Elvis Presley was once the most influential and popular artist in the country.  He was a trend-setter who pushed boundaries and transformed our societal rules about music, entertainment and sexuality.  But at the same time, he also recorded, released and performed tons of religious material.  There is no way that an artist of his stature in today’s world would try to do the same.  A couple of recent christian artists, including Michael W. Smith and Amy Grant have managed to achieve some modest level of mainstream success by taking their pop stylings and removing the religious bent.  But their christian-themed material never crossed over with them, because there was simply no mainstream market for it.  It’s impossible to imagine an artist today being a popular draw in both the Top 40 world and in the contemporary christian world at the same time.  Even with Top 40 music being as bad as it is, general audiences are just not prepared to stomach something so bereft of quality as modern christian music.  Sure, you might witness a superstar such as Faith Hill or Beyonce sing a religious song at some kind of special event, but I promise you that song will be a beautiful gospel standard and not a contemporary christian pop selection.

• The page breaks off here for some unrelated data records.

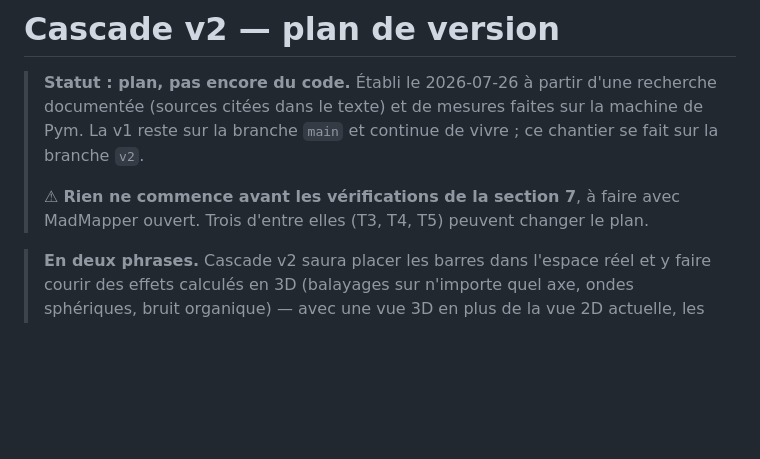
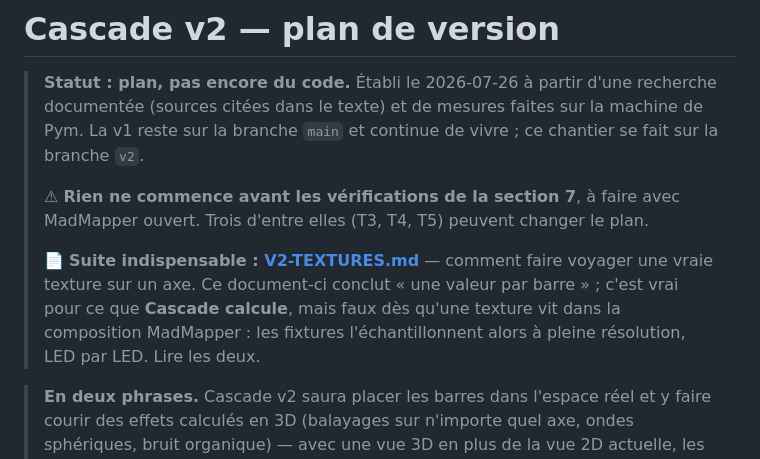
Before and after one commit to pymenvert/cascade, a Markdown page: docs/PLAN-V2.md, the part around the change. Rendered like a GitHub page; blank space fills up the shorter version.

```diff
--- a/docs/PLAN-V2.md
+++ b/docs/PLAN-V2.md
@@ -7,6 +7,12 @@
 >
 > ⚠ **Rien ne commence avant les vérifications de la section 7**, à faire avec
 > MadMapper ouvert. Trois d'entre elles (T3, T4, T5) peuvent changer le plan.
+>
+> 📄 **Suite indispensable : [V2-TEXTURES.md](V2-TEXTURES.md)** — comment faire
+> voyager une vraie texture sur un axe. Ce document-ci conclut « une valeur par
+> barre » ; c'est vrai pour ce que **Cascade calcule**, mais faux dès qu'une
+> texture vit dans la composition MadMapper : les fixtures l'échantillonnent
+> alors à pleine résolution, LED par LED. Lire les deux.
 
 > **En deux phrases.** Cascade v2 saura placer les barres dans l'espace réel et y faire courir des effets calculés en 3D (balayages sur n'importe quel axe, ondes sphériques, bruit organique) — avec une vue 3D en plus de la vue 2D actuelle, les deux liées. Ce que Cascade ne saura **jamais** faire par OSC, c'est allumer le pixel n° 37 d'une barre : MadMapper ne l'expose pas.
 
```
Also changed, not shown: docs/V2-TESTS-MADMAPPER.md (added, +102 -0 lines), docs/V2-TEXTURES.md (added, +232 -0 lines).
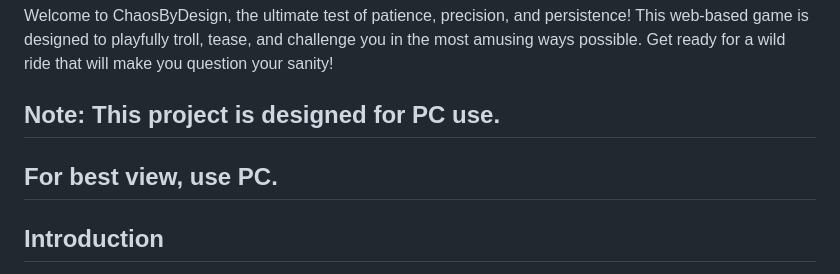
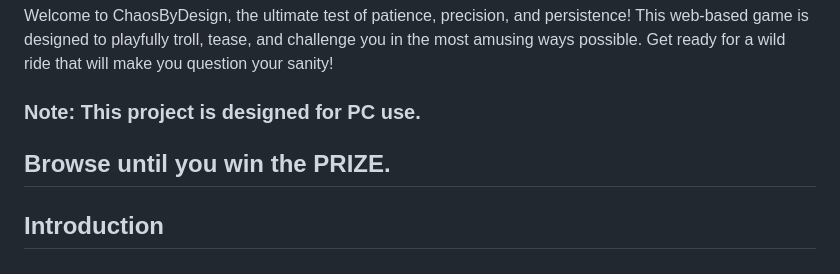
Before and after one commit to pranav-cholleti/ChaosByDesign, a Markdown page: README.md, the part around the change. GitHub-like rendering.

```diff
--- a/README.md
+++ b/README.md
@@ -2,8 +2,8 @@
 
 Welcome to ChaosByDesign, the ultimate test of patience, precision, and persistence! This web-based game is designed to playfully troll, tease, and challenge you in the most amusing ways possible. Get ready for a wild ride that will make you question your sanity!
 
-## **Note:** This project is designed for **PC** use.
-## For best view, use PC.
+### Note: This project is designed for PC use.
+## Browse until you win the PRIZE.
 
 
 ## Introduction
```
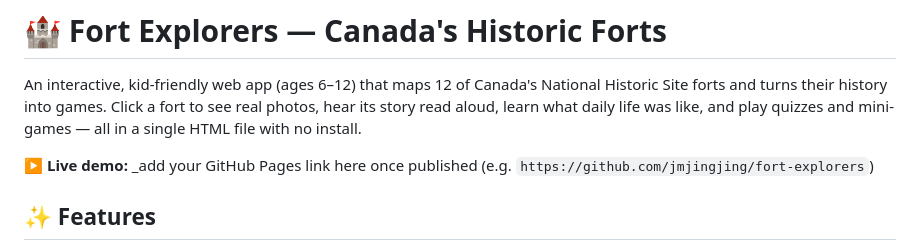
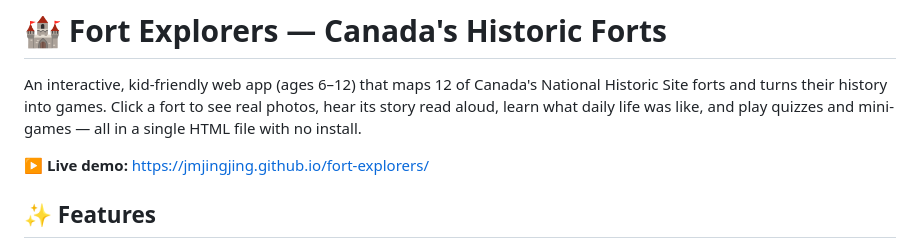
Before and after one commit to jmjingjing/fort-explorers, a Markdown page: README.md, the part around the change. Drawn GitHub-style.

```diff
--- a/README.md
+++ b/README.md
@@ -2,7 +2,7 @@
 
 An interactive, kid-friendly web app (ages 6–12) that maps 12 of Canada's National Historic Site forts and turns their history into games. Click a fort to see real photos, hear its story read aloud, learn what daily life was like, and play quizzes and mini-games — all in a single HTML file with no install.
 
-**▶️ Live demo:** _add your GitHub Pages link here once published (e.g. `https://github.com/jmjingjing/fort-explorers`)
+**▶️ Live demo:** https://jmjingjing.github.io/fort-explorers/
 
 
 ## ✨ Features
```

I attend church to be inspired.  Very often, I listen to music for the exact same reason.  I get angry with myself when I find that I’m spending my time during worship doing nothing but bemoaning and critiquing the music that is pushed upon me.  But what choice do I have?  I can’t pretend to be inspired by something I find so comical and ridiculous.  Modern christian music actually pushes me away from the spiritual and mental state that I should be feeling while at church.  It achieves the exact opposite of its desired effect.  When done correctly, the beauty of a worship service can be even more inspirational and transformative than the sermon or Bible study that follow.  It is my desire to find a church service that truly understands this concept.  I seek a church that does not sacrifice quality for the sake modern packaging.  Music of all genres is constantly evolving and I don’t pretend to expect religious music to neglect that evolution.  What I do expect is a simple understanding of what makes music classic and transcendent.  People still listen to Beethoven for a reason.  People still listen to Led Zeppelin for a reason.  That music has proven over time to have the power to resonate within the soul of the listener.  Traditional gospel music has also proven to hold that same resonance.  It’s timelessness and simple elegance are intertwined in the very fabric christian spirituality.  The poetic eloquence of the Apostle Paul is borne from the same place as the poetic eloquence of famed hymn author Fanny J. Crosby.  Humans strive through language and song to explain the mystery of human existence and capture the essence of God.  Some words and some songs have shown themselves over time to be more effective at accomplishing this task.  I long for a church and worship service that puts those words and songs at the forefront of their spiritual celebration.  I long to be inspired.

“When we’ve been there ten thousand years, bright shining as the sun;
We’ve no less days to sing God’s praise, than when we first begun.”–Amazing Grace